• **Code change snippets**:
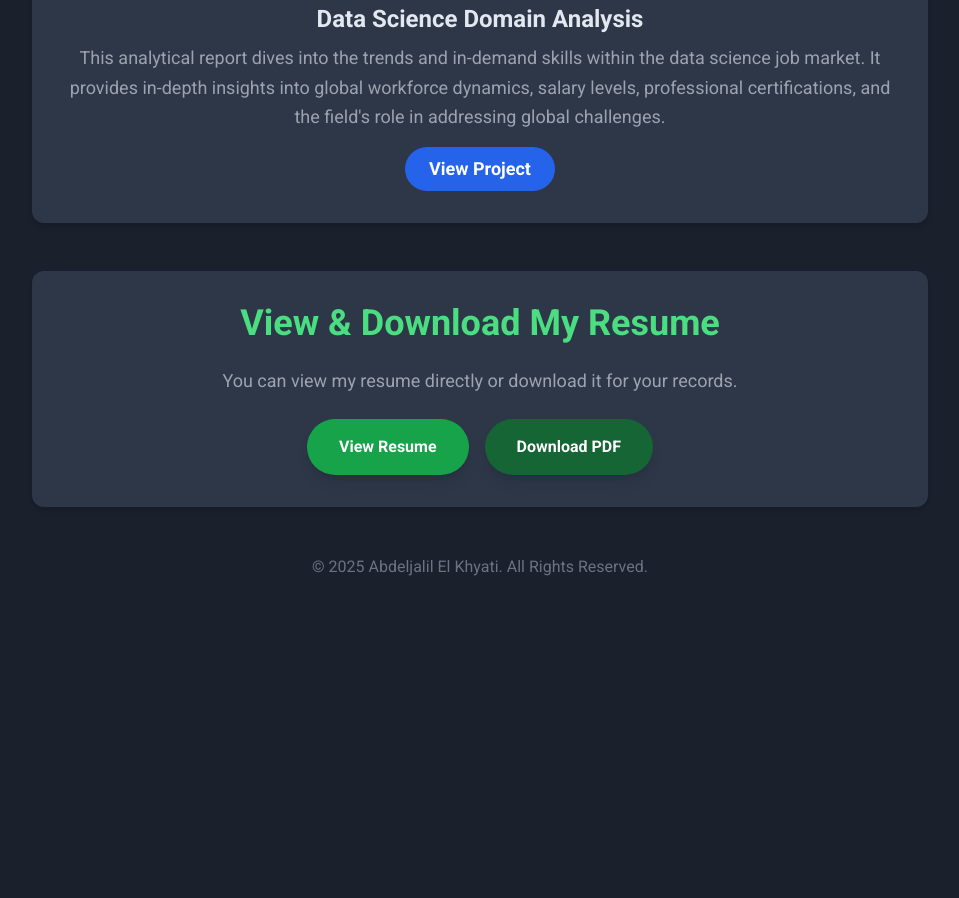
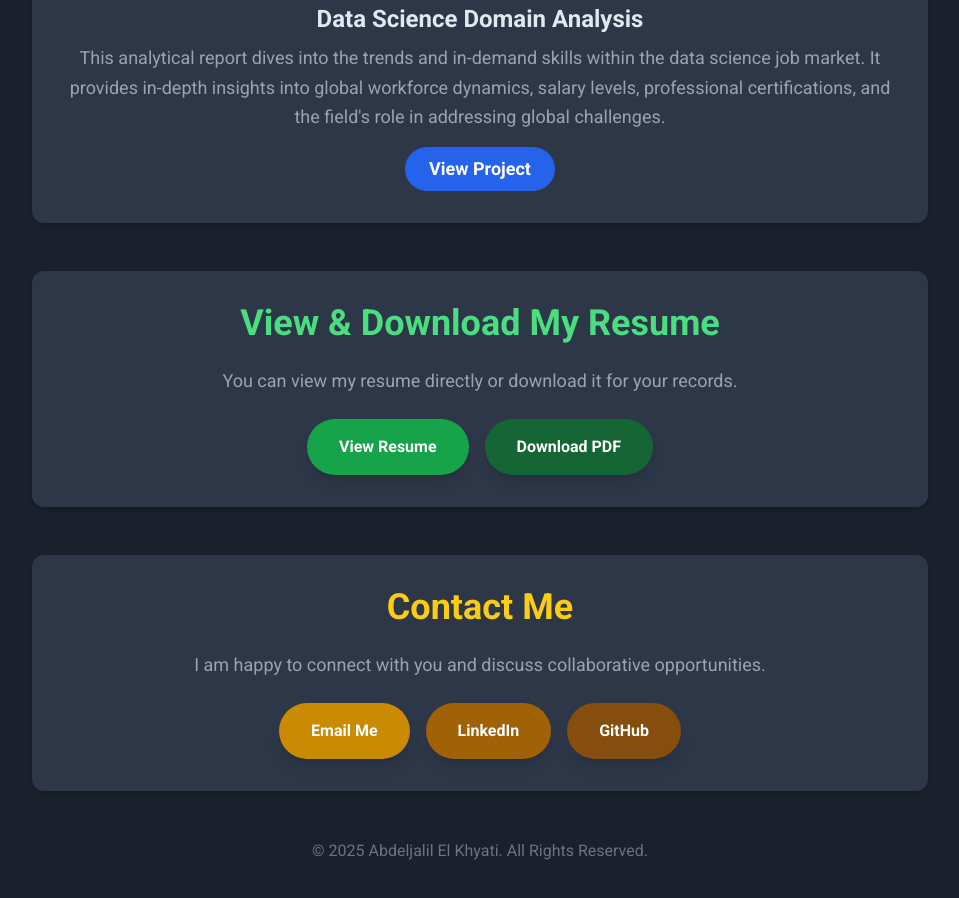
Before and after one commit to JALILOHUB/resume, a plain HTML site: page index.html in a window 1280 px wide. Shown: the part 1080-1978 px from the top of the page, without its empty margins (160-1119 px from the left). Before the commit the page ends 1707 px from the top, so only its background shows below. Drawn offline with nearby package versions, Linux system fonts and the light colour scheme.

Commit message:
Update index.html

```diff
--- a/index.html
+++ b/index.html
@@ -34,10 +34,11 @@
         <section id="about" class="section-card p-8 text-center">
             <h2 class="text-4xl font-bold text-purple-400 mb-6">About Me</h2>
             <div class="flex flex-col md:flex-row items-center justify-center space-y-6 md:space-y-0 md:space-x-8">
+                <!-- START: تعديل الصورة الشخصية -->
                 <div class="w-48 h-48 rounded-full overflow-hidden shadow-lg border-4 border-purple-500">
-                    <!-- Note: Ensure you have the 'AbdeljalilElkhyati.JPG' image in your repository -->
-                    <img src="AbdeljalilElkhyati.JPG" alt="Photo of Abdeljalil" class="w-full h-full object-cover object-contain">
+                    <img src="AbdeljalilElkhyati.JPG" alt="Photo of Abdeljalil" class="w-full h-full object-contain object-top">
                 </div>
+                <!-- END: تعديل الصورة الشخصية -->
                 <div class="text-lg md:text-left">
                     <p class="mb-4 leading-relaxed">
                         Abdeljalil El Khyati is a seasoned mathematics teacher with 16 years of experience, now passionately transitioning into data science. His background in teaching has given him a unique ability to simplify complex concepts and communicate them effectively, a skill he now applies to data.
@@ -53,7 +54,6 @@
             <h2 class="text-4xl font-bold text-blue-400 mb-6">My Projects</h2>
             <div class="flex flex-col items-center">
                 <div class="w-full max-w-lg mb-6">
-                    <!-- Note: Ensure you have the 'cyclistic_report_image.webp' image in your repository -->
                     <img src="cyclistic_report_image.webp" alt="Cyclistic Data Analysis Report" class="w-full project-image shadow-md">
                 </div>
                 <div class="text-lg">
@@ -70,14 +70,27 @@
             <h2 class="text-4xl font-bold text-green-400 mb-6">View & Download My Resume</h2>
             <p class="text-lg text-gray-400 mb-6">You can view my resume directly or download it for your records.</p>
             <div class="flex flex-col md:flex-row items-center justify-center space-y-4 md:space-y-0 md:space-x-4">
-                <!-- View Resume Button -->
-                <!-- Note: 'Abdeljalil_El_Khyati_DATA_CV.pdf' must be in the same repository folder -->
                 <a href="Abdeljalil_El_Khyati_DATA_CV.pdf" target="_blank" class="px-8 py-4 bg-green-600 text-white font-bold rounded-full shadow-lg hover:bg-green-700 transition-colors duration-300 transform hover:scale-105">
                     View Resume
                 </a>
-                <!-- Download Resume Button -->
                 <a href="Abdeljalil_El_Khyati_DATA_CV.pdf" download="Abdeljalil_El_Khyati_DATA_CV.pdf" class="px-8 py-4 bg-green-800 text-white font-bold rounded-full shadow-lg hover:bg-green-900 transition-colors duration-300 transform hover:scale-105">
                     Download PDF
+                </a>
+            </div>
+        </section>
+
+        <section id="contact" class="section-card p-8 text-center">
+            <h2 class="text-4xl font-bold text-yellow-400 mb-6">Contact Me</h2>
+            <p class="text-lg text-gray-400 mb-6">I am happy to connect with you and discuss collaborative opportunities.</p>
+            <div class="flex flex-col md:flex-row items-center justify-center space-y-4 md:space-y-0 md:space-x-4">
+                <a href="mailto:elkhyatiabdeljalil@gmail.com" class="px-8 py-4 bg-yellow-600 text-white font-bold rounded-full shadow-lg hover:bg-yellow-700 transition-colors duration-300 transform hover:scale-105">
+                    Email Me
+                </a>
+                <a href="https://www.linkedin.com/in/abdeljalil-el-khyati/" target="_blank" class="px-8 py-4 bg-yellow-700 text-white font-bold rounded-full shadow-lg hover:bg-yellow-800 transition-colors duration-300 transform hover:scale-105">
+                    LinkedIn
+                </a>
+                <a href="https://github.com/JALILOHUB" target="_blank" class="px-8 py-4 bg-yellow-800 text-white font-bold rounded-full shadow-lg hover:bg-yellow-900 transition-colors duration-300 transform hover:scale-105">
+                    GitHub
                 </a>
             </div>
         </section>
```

• **TASK INSTRUCTIONS**: Please return all of the entries word for word, excluding the pictures.

• **SOLVED EXERCISE**:
Before and after one commit to JALILOHUB/resume, a plain HTML site: page index.html in a window 1280 px wide. Shown: the part 1080-1978 px from the top of the page, without its empty margins (160-1119 px from the left). Before the commit the page ends 1707 px from the top, so only its background shows below. Drawn offline with nearby package versions, Linux system fonts and the light colour scheme.

Commit message:
Update index.html

```diff
--- a/index.html
+++ b/index.html
@@ -34,10 +34,11 @@
         <section id="about" class="section-card p-8 text-center">
             <h2 class="text-4xl font-bold text-purple-400 mb-6">About Me</h2>
             <div class="flex flex-col md:flex-row items-center justify-center space-y-6 md:space-y-0 md:space-x-8">
+                <!-- START: تعديل الصورة الشخصية -->
                 <div class="w-48 h-48 rounded-full overflow-hidden shadow-lg border-4 border-purple-500">
-                    <!-- Note: Ensure you have the 'AbdeljalilElkhyati.JPG' image in your repository -->
-                    <img src="AbdeljalilElkhyati.JPG" alt="Photo of Abdeljalil" class="w-full h-full object-cover object-contain">
+                    <img src="AbdeljalilElkhyati.JPG" alt="Photo of Abdeljalil" class="w-full h-full object-contain object-top">
                 </div>
+                <!-- END: تعديل الصورة الشخصية -->
                 <div class="text-lg md:text-left">
                     <p class="mb-4 leading-relaxed">
                         Abdeljalil El Khyati is a seasoned mathematics teacher with 16 years of experience, now passionately transitioning into data science. His background in teaching has given him a unique ability to simplify complex concepts and communicate them effectively, a skill he now applies to data.
@@ -53,7 +54,6 @@
             <h2 class="text-4xl font-bold text-blue-400 mb-6">My Projects</h2>
             <div class="flex flex-col items-center">
                 <div class="w-full max-w-lg mb-6">
-                    <!-- Note: Ensure you have the 'cyclistic_report_image.webp' image in your repository -->
                     <img src="cyclistic_report_image.webp" alt="Cyclistic Data Analysis Report" class="w-full project-image shadow-md">
                 </div>
                 <div class="text-lg">
@@ -70,14 +70,27 @@
             <h2 class="text-4xl font-bold text-green-400 mb-6">View & Download My Resume</h2>
             <p class="text-lg text-gray-400 mb-6">You can view my resume directly or download it for your records.</p>
             <div class="flex flex-col md:flex-row items-center justify-center space-y-4 md:space-y-0 md:space-x-4">
-                <!-- View Resume Button -->
-                <!-- Note: 'Abdeljalil_El_Khyati_DATA_CV.pdf' must be in the same repository folder -->
                 <a href="Abdeljalil_El_Khyati_DATA_CV.pdf" target="_blank" class="px-8 py-4 bg-green-600 text-white font-bold rounded-full shadow-lg hover:bg-green-700 transition-colors duration-300 transform hover:scale-105">
                     View Resume
                 </a>
-                <!-- Download Resume Button -->
                 <a href="Abdeljalil_El_Khyati_DATA_CV.pdf" download="Abdeljalil_El_Khyati_DATA_CV.pdf" class="px-8 py-4 bg-green-800 text-white font-bold rounded-full shadow-lg hover:bg-green-900 transition-colors duration-300 transform hover:scale-105">
                     Download PDF
+                </a>
+            </div>
+        </section>
+
+        <section id="contact" class="section-card p-8 text-center">
+            <h2 class="text-4xl font-bold text-yellow-400 mb-6">Contact Me</h2>
+            <p class="text-lg text-gray-400 mb-6">I am happy to connect with you and discuss collaborative opportunities.</p>
+            <div class="flex flex-col md:flex-row items-center justify-center space-y-4 md:space-y-0 md:space-x-4">
+                <a href="mailto:elkhyatiabdeljalil@gmail.com" class="px-8 py-4 bg-yellow-600 text-white font-bold rounded-full shadow-lg hover:bg-yellow-700 transition-colors duration-300 transform hover:scale-105">
+                    Email Me
+                </a>
+                <a href="https://www.linkedin.com/in/abdeljalil-el-khyati/" target="_blank" class="px-8 py-4 bg-yellow-700 text-white font-bold rounded-full shadow-lg hover:bg-yellow-800 transition-colors duration-300 transform hover:scale-105">
+                    LinkedIn
+                </a>
+                <a href="https://github.com/JALILOHUB" target="_blank" class="px-8 py-4 bg-yellow-800 text-white font-bold rounded-full shadow-lg hover:bg-yellow-900 transition-colors duration-300 transform hover:scale-105">
+                    GitHub
                 </a>
             </div>
         </section>
```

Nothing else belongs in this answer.